- [TASK ITEM]:
Using the records below, count the lines containing "width" and give only the total.

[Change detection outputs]
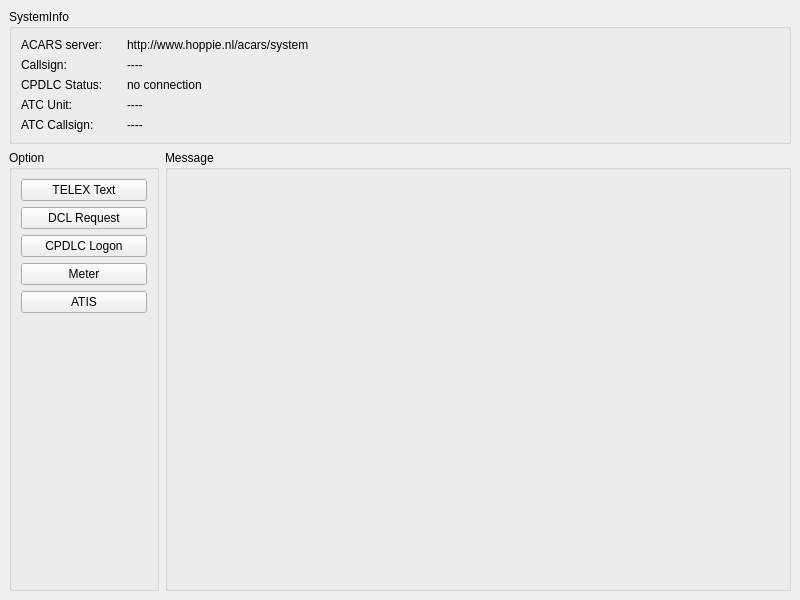
half-nothing/SimpleCPDLC, file src/ui/form/main_window.ui: the form before one commit.
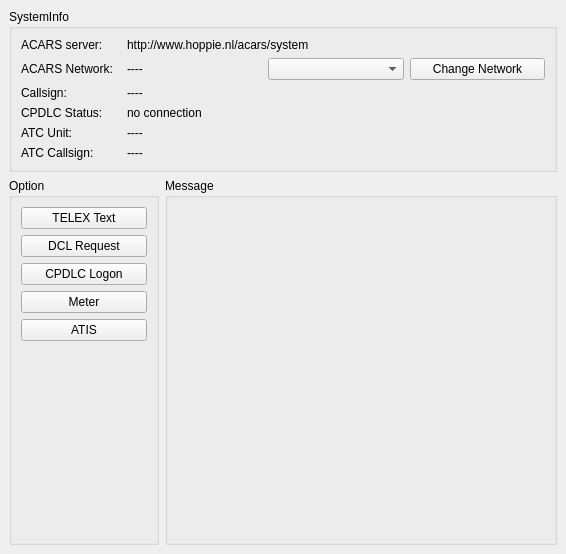
The form after the commit. Custom widgets are drawn as their Qt base class.

```diff
--- a/src/ui/form/main_window.ui
+++ b/src/ui/form/main_window.ui
@@ -6,10 +6,16 @@
    <rect>
     <x>0</x>
     <y>0</y>
-    <width>800</width>
-    <height>600</height>
+    <width>566</width>
+    <height>554</height>
    </rect>
   </property>
+  <property name="minimumSize">
+   <size>
+    <width>566</width>
+    <height>554</height>
+   </size>
+  </property>
   <property name="windowTitle">
    <string>SimpleCPDLC</string>
   </property>
@@ -33,28 +39,17 @@
        <string>SystemInfo</string>
       </property>
       <layout class="QGridLayout" name="gridLayout_2">
-       <item row="2" column="0">
+       <item row="3" column="0">
         <widget class="QLabel" name="label_2">
          <property name="text">
           <string>CPDLC Status:</string>
          </property>
         </widget>
        </item>
-       <item row="3" column="1" colspan="2">
-        <widget class="QLabel" name="atc_unit">
-         <property name="text">
-          <string>----</string>
-         </property>
-        </widget>
+       <item row="1" column="2">
+        <widget class="QComboBox" name="network_select"/>
        </item>
-       <item row="4" column="1" colspan="2">
-        <widget class="QLabel" name="atc_callsign">
-         <property name="text">
-          <string>----</string>
-         </property>
-        </widget>
-       </item>
-       <item row="1" column="0">
+       <item row="2" column="0">
         <widget class="QLabel" name="label_1">
          <property name="sizePolicy">
           <sizepolicy hsizetype="Preferred" vsizetype="Minimum">
@@ -79,43 +74,17 @@
          </property>
         </widget>
        </item>
-       <item row="4" column="0">
+       <item row="5" column="0">
         <widget class="QLabel" name="label_3">
          <property name="text">
           <string>ATC Callsign:</string>
          </property>
         </widget>
        </item>
-       <item row="2" column="1" colspan="2">
-        <widget class="QLabel" name="cpdlc_status">
+       <item row="1" column="0">
+        <widget class="QLabel" name="label_5">
          <property name="text">
-          <string>no connection</string>
-         </property>
-        </widget>
-       </item>
-       <item row="3" column="0">
-        <widget class="QLabel" name="label">
-         <property name="text">
-          <string>ATC Unit:</string>
-         </property>
-        </widget>
-       </item>
-       <item row="1" column="1" colspan="2">
-        <widget class="QLabel" name="callsign">
-         <property name="sizePolicy">
-          <sizepolicy hsizetype="Preferred" vsizetype="Preferred">
-           <horstretch>0</horstretch>
-           <verstretch>0</verstretch>
-          </sizepolicy>
-         </property>
-         <property name="minimumSize">
-          <size>
-           <width>100</width>
-           <height>0</height>
-          </size>
-         </property>
-         <property name="text">
-          <string>----</string>
+          <string>ACARS Network:</string>
          </property>
         </widget>
        </item>
@@ -126,13 +95,74 @@
          </property>
         </widget>
        </item>
-       <item row="0" column="1" colspan="2">
+       <item row="4" column="0">
+        <widget class="QLabel" name="label">
+         <property name="text">
+          <string>ATC Unit:</string>
+         </property>
+        </widget>
+       </item>
+       <item row="1" column="1">
+        <widget class="QLabel" name="network">
+         <property name="text">
+          <string>----</string>
+         </property>
+        </widget>
+       </item>
+       <item row="1" column="3">
+        <widget class="QPushButton" name="change_network">
+         <property name="text">
+          <string>Change Network</string>
+         </property>
+        </widget>
+       </item>
+       <item row="0" column="1" colspan="3">
         <widget class="QLabel" name="acars_server_url">
          <property name="text">
           <string>http://www.hoppie.nl/acars/system</string>
          </property>
         </widget>
        </item>
+       <item row="2" column="1" colspan="3">
+        <widget class="QLabel" name="callsign">
+         <property name="sizePolicy">
+          <sizepolicy hsizetype="Preferred" vsizetype="Preferred">
+           <horstretch>0</horstretch>
+           <verstretch>0</verstretch>
+          </sizepolicy>
+         </property>
+         <property name="minimumSize">
+          <size>
+           <width>100</width>
+           <height>0</height>
+          </size>
+         </property>
+         <property name="text">
+          <string>----</string>
+         </property>
+        </widget>
+       </item>
+       <item row="3" column="1" colspan="3">
+        <widget class="QLabel" name="cpdlc_status">
+         <property name="text">
+          <string>no connection</string>
+         </property>
+        </widget>
+       </item>
+       <item row="4" column="1" colspan="3">
+        <widget class="QLabel" name="atc_unit">
+         <property name="text">
+          <string>----</string>
+         </property>
+        </widget>
+       </item>
+       <item row="5" column="1" colspan="3">
+        <widget class="QLabel" name="atc_callsign">
+         <property name="text">
+          <string>----</string>
+         </property>
+        </widget>
+       </item>
       </layout>
      </widget>
     </item>
```
Left out of the diff: 4 changed lines with no effect on the pictures.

- [ANSWER SECTION]:
5